 Materials for starting the foundation - re-bar and boards were delivered.

Digging for the foundation is underway.

Necessities like the Dumpster ...and...

Most important of all the Porto-potty are now setting on the site.

Thanks for stopping by.  

Sunday, May 26, 2013

Choosing a Builder and Lot Clearing

We didn't know any builders in the Destin area so we asked everyone that we thought might know a builder and then checked them out.  Our architect also had a few recommendations and we interviewed them plus others that we had heard about or who seemed to have a good reputation in the area.  One of the things that surprised us is that homeowners were very happy to open their homes and let us look.  The builders were always eager to show us homes that they had built and ones that were under construction so we got a tour of many beautiful homes.

We ended up choosing three builders to give us a proposal.  Since our home is a cost plus fixed fee contract, we knew that cost was not the only consideration.  The cost will largely depend on the choices that we make so we wanted a builder that we liked,  had a good relationship with the clients that we met, was financially strong,  had great finish work, would be on the job a lot and solicited bids from multiple sub-contractors.

We signed a contract with Frank Janssen Construction Management.  Frank is a retired Air Force Officer and has been building homes for about ten years.  The homes that he showed us were beautiful, we like him, and he will park an office trailer on our lot and be on site every day.

Frank wasted no time getting started.  He has applied for building permits which can take up to six weeks to be issued and has started preparing the lot for building.  We were sad that some trees had to be removed but the tree survey showed 82 trees bigger that 12 inches in diameter so we still have lots left and we needed a spot to build our home.

The company that is clearing the lot has been working a week and made great progress.
The lot after it was bush hogged.

 Removing trees
 Some trees were really big
 The dump trucks haul away the downed trees
 Several large tree roots were too big for dump trucks and had to
be removed with a flat bed truck.
 The house will set here
From the street the drive curves between the trees.

Thanks for stopping by.

Friday, May 24, 2013

Starting the New Home Building Process

For us, the process of building our dream home started with finding a lot that we love.  We found and purchased a 1.6 acre lot that is bay front and has many large Live Oak trees.   The header picture is our view looking toward the West and down the shore.  The Pelicans seem to like the pilings from an old pier.  This is what it looked like when we bought it.   
 Looking from the bay toward the street.
Looking toward the bay.

The next step in the process was to find an architect.  We knew that we wanted to build a Mediterranean house so wanted to find an architect whose portfolio included some Mediterranean homes that he/she had designed.  Most local architects that we interviewed seemed to design the Florida Cottage style.
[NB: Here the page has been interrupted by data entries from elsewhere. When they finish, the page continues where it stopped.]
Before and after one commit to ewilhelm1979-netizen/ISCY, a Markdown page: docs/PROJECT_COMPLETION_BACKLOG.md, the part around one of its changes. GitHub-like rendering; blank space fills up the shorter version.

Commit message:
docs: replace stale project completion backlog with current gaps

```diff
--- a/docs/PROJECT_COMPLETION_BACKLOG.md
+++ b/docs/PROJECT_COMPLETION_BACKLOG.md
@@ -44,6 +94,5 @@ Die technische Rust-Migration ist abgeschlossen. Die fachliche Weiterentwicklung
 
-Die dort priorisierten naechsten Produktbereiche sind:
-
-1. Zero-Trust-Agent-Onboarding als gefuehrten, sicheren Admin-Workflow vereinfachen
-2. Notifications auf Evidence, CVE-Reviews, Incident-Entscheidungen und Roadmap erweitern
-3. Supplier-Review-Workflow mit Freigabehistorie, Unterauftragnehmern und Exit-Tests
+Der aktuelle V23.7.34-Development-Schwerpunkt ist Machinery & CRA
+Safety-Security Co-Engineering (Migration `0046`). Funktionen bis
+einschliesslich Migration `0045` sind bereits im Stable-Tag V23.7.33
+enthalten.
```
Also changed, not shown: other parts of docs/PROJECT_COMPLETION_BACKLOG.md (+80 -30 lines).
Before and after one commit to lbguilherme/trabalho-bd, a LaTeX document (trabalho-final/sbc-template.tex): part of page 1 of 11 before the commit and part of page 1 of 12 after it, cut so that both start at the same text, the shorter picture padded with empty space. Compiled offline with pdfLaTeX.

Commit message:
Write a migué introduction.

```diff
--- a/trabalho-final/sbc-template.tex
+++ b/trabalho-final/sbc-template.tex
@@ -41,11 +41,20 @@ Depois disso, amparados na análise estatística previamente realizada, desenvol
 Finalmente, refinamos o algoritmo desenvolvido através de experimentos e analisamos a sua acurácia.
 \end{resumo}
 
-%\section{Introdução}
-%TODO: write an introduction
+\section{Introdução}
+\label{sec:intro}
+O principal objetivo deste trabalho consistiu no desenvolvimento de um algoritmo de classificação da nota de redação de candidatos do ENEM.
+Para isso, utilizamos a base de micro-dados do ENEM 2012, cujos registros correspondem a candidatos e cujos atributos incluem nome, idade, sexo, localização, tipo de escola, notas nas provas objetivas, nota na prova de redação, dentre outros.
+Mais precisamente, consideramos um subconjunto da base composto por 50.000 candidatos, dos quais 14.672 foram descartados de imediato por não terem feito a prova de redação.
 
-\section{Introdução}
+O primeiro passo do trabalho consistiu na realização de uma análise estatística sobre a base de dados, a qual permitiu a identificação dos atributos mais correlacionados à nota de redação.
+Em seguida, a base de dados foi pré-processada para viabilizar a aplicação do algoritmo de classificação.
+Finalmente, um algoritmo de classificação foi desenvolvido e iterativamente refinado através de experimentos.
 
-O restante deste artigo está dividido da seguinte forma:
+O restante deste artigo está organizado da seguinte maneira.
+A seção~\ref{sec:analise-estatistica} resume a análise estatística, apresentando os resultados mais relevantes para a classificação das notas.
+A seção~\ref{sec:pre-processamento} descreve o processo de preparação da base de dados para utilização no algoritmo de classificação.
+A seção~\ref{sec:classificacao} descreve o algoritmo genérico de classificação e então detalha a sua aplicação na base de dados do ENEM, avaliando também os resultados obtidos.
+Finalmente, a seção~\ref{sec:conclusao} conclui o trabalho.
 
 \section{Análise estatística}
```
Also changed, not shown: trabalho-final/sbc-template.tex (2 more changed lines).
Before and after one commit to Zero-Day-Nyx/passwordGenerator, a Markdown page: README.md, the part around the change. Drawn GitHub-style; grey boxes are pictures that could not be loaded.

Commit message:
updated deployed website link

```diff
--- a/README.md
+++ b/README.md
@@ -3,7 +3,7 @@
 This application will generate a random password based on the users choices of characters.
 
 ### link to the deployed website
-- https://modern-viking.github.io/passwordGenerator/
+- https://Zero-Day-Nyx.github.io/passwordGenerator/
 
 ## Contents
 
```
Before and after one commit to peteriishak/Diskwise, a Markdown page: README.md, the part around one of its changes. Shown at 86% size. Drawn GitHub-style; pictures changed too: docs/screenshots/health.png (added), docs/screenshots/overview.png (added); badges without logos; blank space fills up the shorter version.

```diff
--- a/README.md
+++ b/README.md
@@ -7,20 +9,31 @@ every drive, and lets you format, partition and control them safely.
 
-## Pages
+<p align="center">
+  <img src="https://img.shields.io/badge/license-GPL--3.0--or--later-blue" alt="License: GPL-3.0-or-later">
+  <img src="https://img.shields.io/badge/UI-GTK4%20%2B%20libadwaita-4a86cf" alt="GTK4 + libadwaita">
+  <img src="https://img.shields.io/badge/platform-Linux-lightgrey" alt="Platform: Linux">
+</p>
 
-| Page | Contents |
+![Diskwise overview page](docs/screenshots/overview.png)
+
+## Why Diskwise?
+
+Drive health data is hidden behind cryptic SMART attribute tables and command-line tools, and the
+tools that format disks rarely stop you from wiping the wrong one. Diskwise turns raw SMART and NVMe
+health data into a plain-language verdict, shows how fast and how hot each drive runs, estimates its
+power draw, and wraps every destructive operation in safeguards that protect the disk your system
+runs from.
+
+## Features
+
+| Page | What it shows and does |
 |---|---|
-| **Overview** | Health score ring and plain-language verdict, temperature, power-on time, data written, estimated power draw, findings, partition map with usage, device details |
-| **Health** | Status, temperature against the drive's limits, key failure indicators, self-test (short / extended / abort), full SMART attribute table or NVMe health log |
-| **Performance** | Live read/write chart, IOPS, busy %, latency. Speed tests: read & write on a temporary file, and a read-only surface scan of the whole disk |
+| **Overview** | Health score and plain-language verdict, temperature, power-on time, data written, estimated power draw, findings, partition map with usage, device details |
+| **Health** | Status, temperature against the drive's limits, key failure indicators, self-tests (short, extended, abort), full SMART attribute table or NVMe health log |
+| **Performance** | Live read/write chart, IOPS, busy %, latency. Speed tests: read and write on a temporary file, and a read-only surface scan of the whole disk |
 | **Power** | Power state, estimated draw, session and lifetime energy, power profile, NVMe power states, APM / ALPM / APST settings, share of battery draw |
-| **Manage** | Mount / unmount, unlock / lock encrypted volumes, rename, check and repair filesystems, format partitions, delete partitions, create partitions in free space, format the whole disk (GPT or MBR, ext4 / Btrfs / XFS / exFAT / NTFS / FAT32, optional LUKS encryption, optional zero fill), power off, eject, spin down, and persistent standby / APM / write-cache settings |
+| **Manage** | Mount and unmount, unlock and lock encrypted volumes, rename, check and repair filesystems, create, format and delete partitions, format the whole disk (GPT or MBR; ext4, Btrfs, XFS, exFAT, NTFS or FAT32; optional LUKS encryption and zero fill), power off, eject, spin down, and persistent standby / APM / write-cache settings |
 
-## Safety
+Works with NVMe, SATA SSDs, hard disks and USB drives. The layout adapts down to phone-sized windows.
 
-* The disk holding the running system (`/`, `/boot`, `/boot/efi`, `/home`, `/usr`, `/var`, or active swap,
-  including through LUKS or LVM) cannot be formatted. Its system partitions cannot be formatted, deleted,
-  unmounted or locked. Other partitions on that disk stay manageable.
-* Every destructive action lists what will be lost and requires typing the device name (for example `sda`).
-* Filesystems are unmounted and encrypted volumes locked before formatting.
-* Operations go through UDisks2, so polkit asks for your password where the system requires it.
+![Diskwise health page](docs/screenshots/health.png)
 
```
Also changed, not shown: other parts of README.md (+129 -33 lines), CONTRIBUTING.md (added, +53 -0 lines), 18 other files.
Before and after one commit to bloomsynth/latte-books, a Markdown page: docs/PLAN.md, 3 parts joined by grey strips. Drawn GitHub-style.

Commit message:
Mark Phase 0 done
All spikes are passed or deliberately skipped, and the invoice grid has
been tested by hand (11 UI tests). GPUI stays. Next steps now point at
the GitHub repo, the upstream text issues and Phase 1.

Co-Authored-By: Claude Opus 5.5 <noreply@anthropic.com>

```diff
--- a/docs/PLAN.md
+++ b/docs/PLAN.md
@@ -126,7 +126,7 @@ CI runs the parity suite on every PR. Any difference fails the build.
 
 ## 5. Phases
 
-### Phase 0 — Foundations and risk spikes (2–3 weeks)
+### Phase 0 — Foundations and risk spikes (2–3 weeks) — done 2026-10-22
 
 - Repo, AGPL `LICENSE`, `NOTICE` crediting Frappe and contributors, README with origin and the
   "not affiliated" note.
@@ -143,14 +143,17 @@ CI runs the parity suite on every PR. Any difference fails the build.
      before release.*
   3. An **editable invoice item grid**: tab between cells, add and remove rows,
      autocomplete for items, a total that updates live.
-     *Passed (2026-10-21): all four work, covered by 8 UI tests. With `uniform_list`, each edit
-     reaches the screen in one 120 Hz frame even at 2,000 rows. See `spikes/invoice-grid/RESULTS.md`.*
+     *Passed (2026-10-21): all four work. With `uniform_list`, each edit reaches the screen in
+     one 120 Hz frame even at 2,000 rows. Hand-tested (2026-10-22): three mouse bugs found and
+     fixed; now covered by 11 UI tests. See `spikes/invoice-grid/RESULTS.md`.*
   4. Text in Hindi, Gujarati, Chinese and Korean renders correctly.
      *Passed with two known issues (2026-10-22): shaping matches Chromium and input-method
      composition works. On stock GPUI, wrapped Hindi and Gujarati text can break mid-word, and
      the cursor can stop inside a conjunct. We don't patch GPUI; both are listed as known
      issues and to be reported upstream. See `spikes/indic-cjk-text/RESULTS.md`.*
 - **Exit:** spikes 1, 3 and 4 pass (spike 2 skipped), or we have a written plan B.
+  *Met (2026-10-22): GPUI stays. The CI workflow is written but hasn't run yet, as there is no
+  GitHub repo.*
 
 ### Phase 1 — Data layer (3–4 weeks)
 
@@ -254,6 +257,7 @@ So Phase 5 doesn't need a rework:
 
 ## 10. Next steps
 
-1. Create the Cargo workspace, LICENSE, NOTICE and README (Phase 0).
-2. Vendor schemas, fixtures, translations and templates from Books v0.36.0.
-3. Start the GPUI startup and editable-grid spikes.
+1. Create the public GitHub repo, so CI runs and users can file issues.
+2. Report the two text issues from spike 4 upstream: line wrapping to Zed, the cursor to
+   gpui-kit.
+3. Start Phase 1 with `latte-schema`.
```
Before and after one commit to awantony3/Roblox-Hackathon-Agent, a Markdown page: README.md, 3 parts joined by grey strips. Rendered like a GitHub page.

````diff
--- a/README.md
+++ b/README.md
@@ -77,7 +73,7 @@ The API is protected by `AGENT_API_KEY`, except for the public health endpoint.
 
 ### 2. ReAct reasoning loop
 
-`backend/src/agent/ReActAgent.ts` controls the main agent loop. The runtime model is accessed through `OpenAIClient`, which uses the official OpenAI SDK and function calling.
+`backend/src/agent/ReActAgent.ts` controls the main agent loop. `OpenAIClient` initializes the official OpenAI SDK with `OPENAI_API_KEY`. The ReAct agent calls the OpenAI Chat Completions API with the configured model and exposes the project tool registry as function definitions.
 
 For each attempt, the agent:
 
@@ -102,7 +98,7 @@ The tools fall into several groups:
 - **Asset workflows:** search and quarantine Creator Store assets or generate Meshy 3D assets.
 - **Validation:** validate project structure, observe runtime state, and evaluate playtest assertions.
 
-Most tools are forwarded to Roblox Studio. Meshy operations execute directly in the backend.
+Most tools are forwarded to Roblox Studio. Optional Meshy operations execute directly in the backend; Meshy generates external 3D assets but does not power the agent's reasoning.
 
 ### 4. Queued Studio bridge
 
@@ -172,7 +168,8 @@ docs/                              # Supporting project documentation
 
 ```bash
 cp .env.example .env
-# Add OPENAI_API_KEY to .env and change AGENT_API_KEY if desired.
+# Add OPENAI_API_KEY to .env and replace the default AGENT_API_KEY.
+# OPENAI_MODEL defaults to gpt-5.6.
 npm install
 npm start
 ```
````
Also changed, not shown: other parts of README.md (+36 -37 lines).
We decided to use B Designs of Destin because he had designed many homes in the style we wanted to build.  Eric was great at capturing the things that we wanted in a new home.  The design process took many months and several tweaks but we now have plans that we are excited about.

Tuesday, May 7, 2013

Test Post
I have created this blog to share paper craft creations and the construction of our new home.